What is expected
Reproduce the listing that follows, unchanged and complete.

Dataset records
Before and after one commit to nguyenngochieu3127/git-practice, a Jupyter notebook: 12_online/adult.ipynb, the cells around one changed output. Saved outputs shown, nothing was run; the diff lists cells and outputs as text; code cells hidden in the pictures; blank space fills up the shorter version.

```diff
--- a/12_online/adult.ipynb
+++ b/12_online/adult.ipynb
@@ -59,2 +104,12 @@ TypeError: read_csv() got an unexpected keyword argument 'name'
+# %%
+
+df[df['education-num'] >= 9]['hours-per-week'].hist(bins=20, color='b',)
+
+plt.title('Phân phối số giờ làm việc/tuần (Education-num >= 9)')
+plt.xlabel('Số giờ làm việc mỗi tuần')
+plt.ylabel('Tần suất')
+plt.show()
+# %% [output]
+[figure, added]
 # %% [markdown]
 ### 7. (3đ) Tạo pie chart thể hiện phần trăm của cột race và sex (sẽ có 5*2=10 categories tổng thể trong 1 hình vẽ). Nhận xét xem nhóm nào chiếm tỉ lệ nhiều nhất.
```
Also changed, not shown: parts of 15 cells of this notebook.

Result
Before and after one commit to nguyenngochieu3127/git-practice, a Jupyter notebook: 12_online/adult.ipynb, the cells around one changed output. Saved outputs shown, nothing was run; the diff lists cells and outputs as text; code cells hidden in the pictures; blank space fills up the shorter version.

```diff
--- a/12_online/adult.ipynb
+++ b/12_online/adult.ipynb
@@ -59,2 +104,12 @@ TypeError: read_csv() got an unexpected keyword argument 'name'
+# %%
+
+df[df['education-num'] >= 9]['hours-per-week'].hist(bins=20, color='b',)
+
+plt.title('Phân phối số giờ làm việc/tuần (Education-num >= 9)')
+plt.xlabel('Số giờ làm việc mỗi tuần')
+plt.ylabel('Tần suất')
+plt.show()
+# %% [output]
+[figure, added]
 # %% [markdown]
 ### 7. (3đ) Tạo pie chart thể hiện phần trăm của cột race và sex (sẽ có 5*2=10 categories tổng thể trong 1 hình vẽ). Nhận xét xem nhóm nào chiếm tỉ lệ nhiều nhất.
```
Also changed, not shown: parts of 15 cells of this notebook.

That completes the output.